[Recorded data]
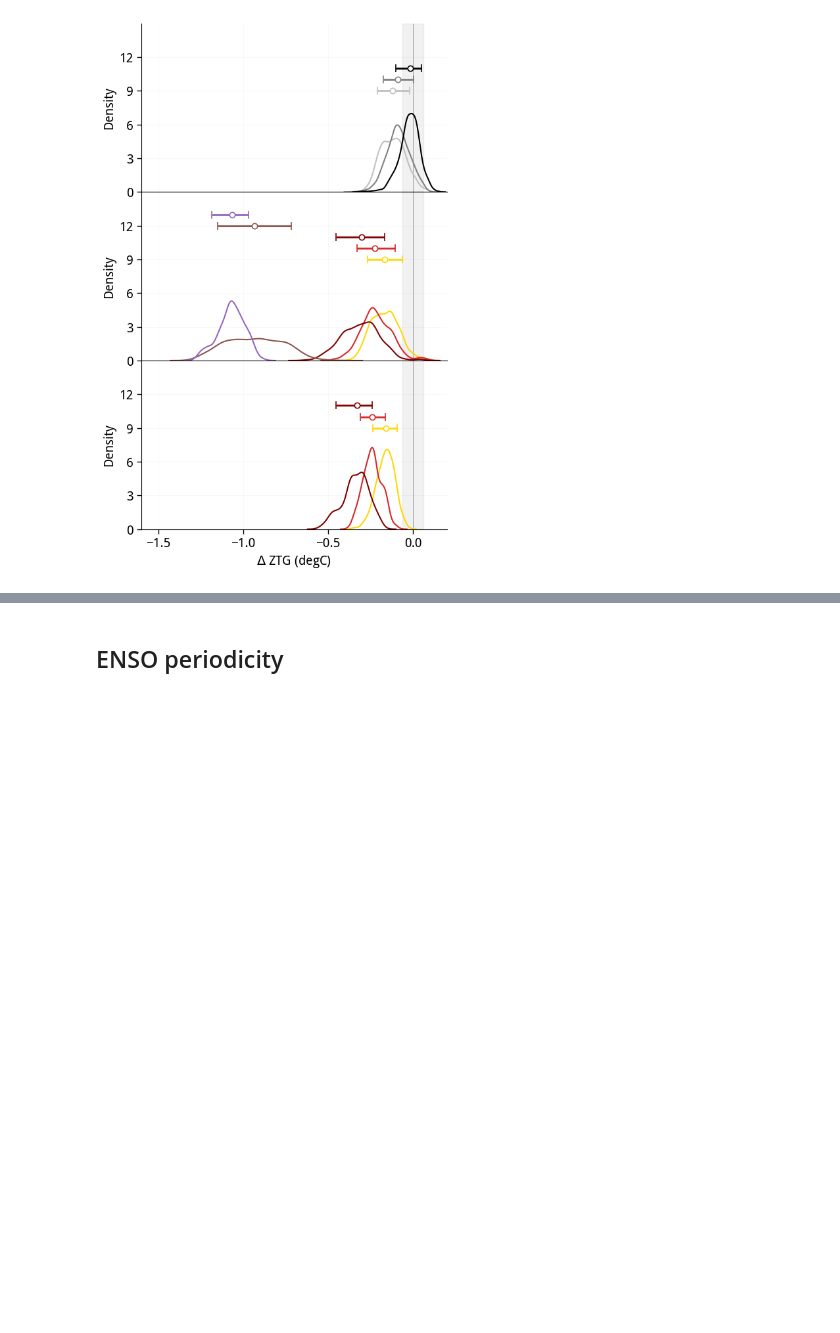
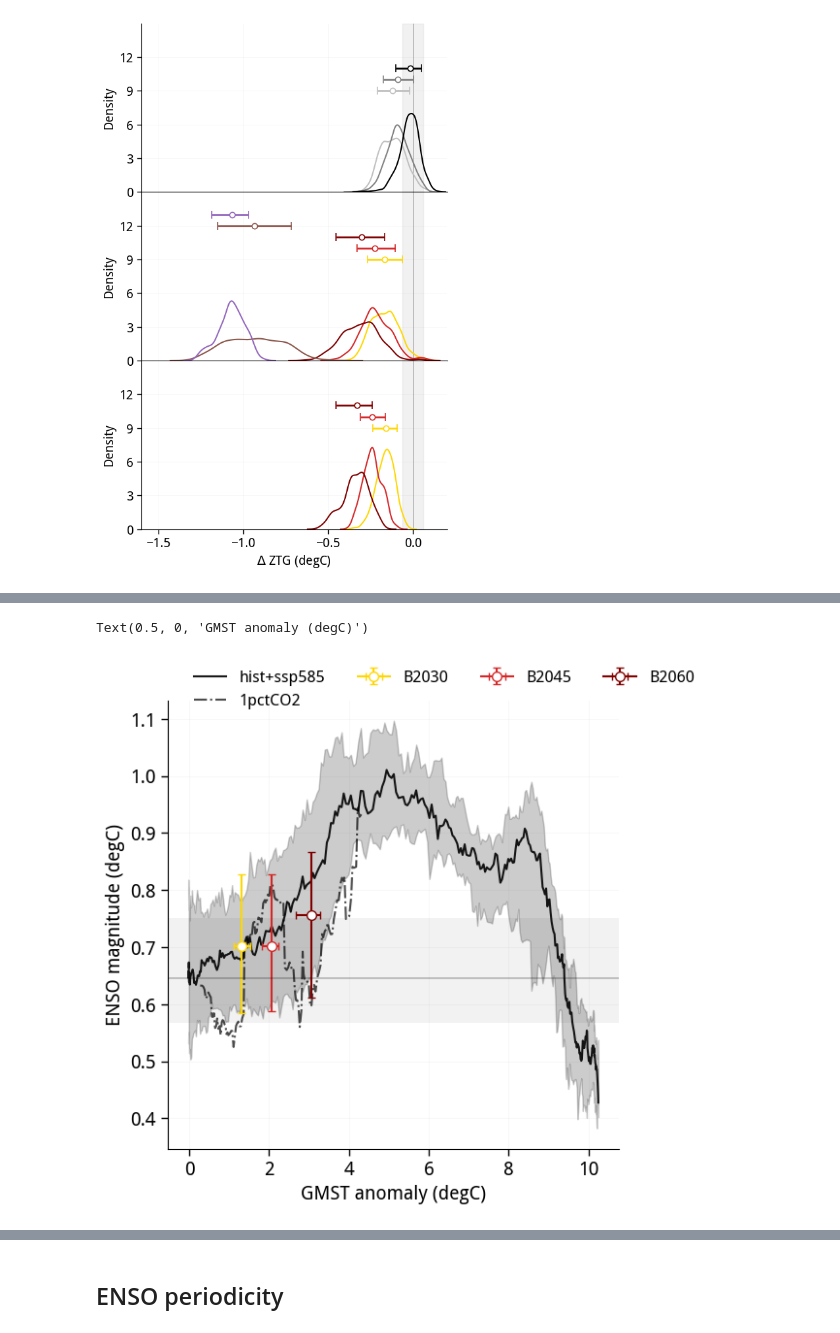
Before and after one commit to adisen99/net_zero_enso_pacific_changes, a Jupyter notebook: 03_access_nz_enso_characteristics.ipynb, the cells around one changed output, grey strips where cells are left out. Cells and saved outputs as stored; diff of their text form; code cells hidden in the pictures; blank space fills up the shorter version.

```diff
--- a/03_access_nz_enso_characteristics.ipynb
+++ b/03_access_nz_enso_characteristics.ipynb
@@ -745,0 +748,4 @@ Text(0.5, 0, '$\\Delta$ ZTG (degC)')
+# %%
+gmst_stable = ts_stable.weighted(weights_model).mean(('lat', 'lon'))
+# %%
+conc_gmst_trans = conc_ts_trans.weighted(weights_model).mean(('lat', 'lon')).isel(time = slice(100, -1))
@@ -745,0 +762,31 @@ Text(0.5, 0, '$\\Delta$ ZTG (degC)')
+# %%
+nino34_1pct = funcs.detrend_rolling_window(ts_1pct_access.sel(lat = slice(-5, 5), lon = slice(-170+360, -120+360)).weighted(weights_model).mean(('lat', 'lon')), window_size=15)
+# %%
+plt.figure(figsize=(6,6))
+# plt.plot(gmst_trans.rolling(time = 30, center=True).mean('time').quantile(0.5, 'model'), nino34_trans.isel(time = slice(100, -1)).rolling(time = 30, center=True).std('time').quantile(0.5, 'model'), color='k')
+plt.plot(conc_gmst_trans.rolling(time = 30, center=True).mean('time').quantile(0.5, 'model'), conc_nino34_trans.isel(time = slice(100, -1)).rolling(time = 30, center=True).std('time').quantile(0.5, 'model'), color='k', alpha=0.9, label='hist+ssp585')
+plt.fill_between(conc_gmst_trans.rolling(time = 30, center=True).mean('time').quantile(0.5, 'model'), conc_nino34_trans.isel(time = slice(100, -1)).rolling(time = 30, center=True).std('time').quantile(0.1, 'model'),conc_nino34_trans.isel(time = slice(100, -1)).rolling(time = 30, center=True).std('time').quantile(0.9, 'model'), color='k', alpha=0.2)
+plt.plot(gmst_1pct.rolling(time = 30, center=True).mean('time').isel(model=0), nino34_1pct.rolling(time = 30, center=True).std('time').isel(model=0), color='k', alpha=0.7, ls='-.', label='1pctCO2')
+
+xval = gmst_stable.sel(model = '2030').rolling(time = 30, center=True).mean('time')
+yval = nino34_stable.sel(model = '2030').rolling(time = 30, center=True).std('time')
+plt.errorbar(xval.quantile(0.5, 'time'), yval.quantile(0.5, 'time'), xerr=[[xval.quantile(0.5, 'time')-xval.quantile(0.1, 'time')], [xval.quantile(0.9, 'time')-xval.quantile(0.5, 'time')]], yerr=[[yval.quantile(0.5, 'time')-yval.quantile(0.1, 'time')], [yval.quantile(0.9, 'time')-yval.quantile(0.5, 'time')]], marker='o', markersize=7, capsize=3, mfc='white', color='gold', label='B2030')
+
+xval = gmst_stable.sel(model = '2045').rolling(time = 30, center=True).mean('time')
+yval = nino34_stable.sel(model = '2045').rolling(time = 30, center=True).std('time')
+plt.errorbar(xval.quantile(0.5, 'time'), yval.quantile(0.5, 'time'), xerr=[[xval.quantile(0.5, 'time')-xval.quantile(0.1, 'time')], [xval.quantile(0.9, 'time')-xval.quantile(0.5, 'time')]], yerr=[[yval.quantile(0.5, 'time')-yval.quantile(0.1, 'time')], [yval.quantile(0.9, 'time')-yval.quantile(0.5, 'time')]], marker='o', markersize=7, capsize=3, mfc='white', color='tab:red', label='B2045')
+
+xval = gmst_stable.sel(model = '2060').rolling(time = 30, center=True).mean('time')
+yval = nino34_stable.sel(model = '2060').rolling(time = 30, center=True).std('time')
+plt.errorbar(xval.quantile(0.5, 'time'), yval.quantile(0.5, 'time'), xerr=[[xval.quantile(0.5, 'time')-xval.quantile(0.1, 'time')], [xval.quantile(0.9, 'time')-xval.quantile(0.5, 'time')]], yerr=[[yval.quantile(0.5, 'time')-yval.quantile(0.1, 'time')], [yval.quantile(0.9, 'time')-yval.quantile(0.5, 'time')]], marker='o', markersize=7, capsize=3, mfc='white', color='maroon', label='B2060')
+
+plt.axhline(nino34_mag_pic.quantile(0.5, 'time'), color='k', lw=0.3)
+plt.axhspan(nino34_mag_pic.quantile(0.1, 'time'), nino34_mag_pic.quantile(0.9, 'time'), color='k', alpha=0.05, lw=0.)
+
+plot_decorator()
+plt.legend(frameon=False, fontsize=12, loc='upper right', ncol=4, bbox_to_anchor=(1.2,1.1))
+plt.ylabel('ENSO magnitude (degC)')
+plt.xlabel('GMST anomaly (degC)')
+# %% [output]
+Text(0.5, 0, 'GMST anomaly (degC)')
+[figure, added]
```
Also changed, not shown: parts of 6 cells of this notebook, 8 other files.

Work item:
Could you write all the entries out again exactly, but without their pictures?

Solved exercise:
Before and after one commit to adisen99/net_zero_enso_pacific_changes, a Jupyter notebook: 03_access_nz_enso_characteristics.ipynb, the cells around one changed output, grey strips where cells are left out. Cells and saved outputs as stored; diff of their text form; code cells hidden in the pictures; blank space fills up the shorter version.

```diff
--- a/03_access_nz_enso_characteristics.ipynb
+++ b/03_access_nz_enso_characteristics.ipynb
@@ -745,0 +748,4 @@ Text(0.5, 0, '$\\Delta$ ZTG (degC)')
+# %%
+gmst_stable = ts_stable.weighted(weights_model).mean(('lat', 'lon'))
+# %%
+conc_gmst_trans = conc_ts_trans.weighted(weights_model).mean(('lat', 'lon')).isel(time = slice(100, -1))
@@ -745,0 +762,31 @@ Text(0.5, 0, '$\\Delta$ ZTG (degC)')
+# %%
+nino34_1pct = funcs.detrend_rolling_window(ts_1pct_access.sel(lat = slice(-5, 5), lon = slice(-170+360, -120+360)).weighted(weights_model).mean(('lat', 'lon')), window_size=15)
+# %%
+plt.figure(figsize=(6,6))
+# plt.plot(gmst_trans.rolling(time = 30, center=True).mean('time').quantile(0.5, 'model'), nino34_trans.isel(time = slice(100, -1)).rolling(time = 30, center=True).std('time').quantile(0.5, 'model'), color='k')
+plt.plot(conc_gmst_trans.rolling(time = 30, center=True).mean('time').quantile(0.5, 'model'), conc_nino34_trans.isel(time = slice(100, -1)).rolling(time = 30, center=True).std('time').quantile(0.5, 'model'), color='k', alpha=0.9, label='hist+ssp585')
+plt.fill_between(conc_gmst_trans.rolling(time = 30, center=True).mean('time').quantile(0.5, 'model'), conc_nino34_trans.isel(time = slice(100, -1)).rolling(time = 30, center=True).std('time').quantile(0.1, 'model'),conc_nino34_trans.isel(time = slice(100, -1)).rolling(time = 30, center=True).std('time').quantile(0.9, 'model'), color='k', alpha=0.2)
+plt.plot(gmst_1pct.rolling(time = 30, center=True).mean('time').isel(model=0), nino34_1pct.rolling(time = 30, center=True).std('time').isel(model=0), color='k', alpha=0.7, ls='-.', label='1pctCO2')
+
+xval = gmst_stable.sel(model = '2030').rolling(time = 30, center=True).mean('time')
+yval = nino34_stable.sel(model = '2030').rolling(time = 30, center=True).std('time')
+plt.errorbar(xval.quantile(0.5, 'time'), yval.quantile(0.5, 'time'), xerr=[[xval.quantile(0.5, 'time')-xval.quantile(0.1, 'time')], [xval.quantile(0.9, 'time')-xval.quantile(0.5, 'time')]], yerr=[[yval.quantile(0.5, 'time')-yval.quantile(0.1, 'time')], [yval.quantile(0.9, 'time')-yval.quantile(0.5, 'time')]], marker='o', markersize=7, capsize=3, mfc='white', color='gold', label='B2030')
+
+xval = gmst_stable.sel(model = '2045').rolling(time = 30, center=True).mean('time')
+yval = nino34_stable.sel(model = '2045').rolling(time = 30, center=True).std('time')
+plt.errorbar(xval.quantile(0.5, 'time'), yval.quantile(0.5, 'time'), xerr=[[xval.quantile(0.5, 'time')-xval.quantile(0.1, 'time')], [xval.quantile(0.9, 'time')-xval.quantile(0.5, 'time')]], yerr=[[yval.quantile(0.5, 'time')-yval.quantile(0.1, 'time')], [yval.quantile(0.9, 'time')-yval.quantile(0.5, 'time')]], marker='o', markersize=7, capsize=3, mfc='white', color='tab:red', label='B2045')
+
+xval = gmst_stable.sel(model = '2060').rolling(time = 30, center=True).mean('time')
+yval = nino34_stable.sel(model = '2060').rolling(time = 30, center=True).std('time')
+plt.errorbar(xval.quantile(0.5, 'time'), yval.quantile(0.5, 'time'), xerr=[[xval.quantile(0.5, 'time')-xval.quantile(0.1, 'time')], [xval.quantile(0.9, 'time')-xval.quantile(0.5, 'time')]], yerr=[[yval.quantile(0.5, 'time')-yval.quantile(0.1, 'time')], [yval.quantile(0.9, 'time')-yval.quantile(0.5, 'time')]], marker='o', markersize=7, capsize=3, mfc='white', color='maroon', label='B2060')
+
+plt.axhline(nino34_mag_pic.quantile(0.5, 'time'), color='k', lw=0.3)
+plt.axhspan(nino34_mag_pic.quantile(0.1, 'time'), nino34_mag_pic.quantile(0.9, 'time'), color='k', alpha=0.05, lw=0.)
+
+plot_decorator()
+plt.legend(frameon=False, fontsize=12, loc='upper right', ncol=4, bbox_to_anchor=(1.2,1.1))
+plt.ylabel('ENSO magnitude (degC)')
+plt.xlabel('GMST anomaly (degC)')
+# %% [output]
+Text(0.5, 0, 'GMST anomaly (degC)')
+[figure, added]
```
Also changed, not shown: parts of 6 cells of this notebook, 8 other files.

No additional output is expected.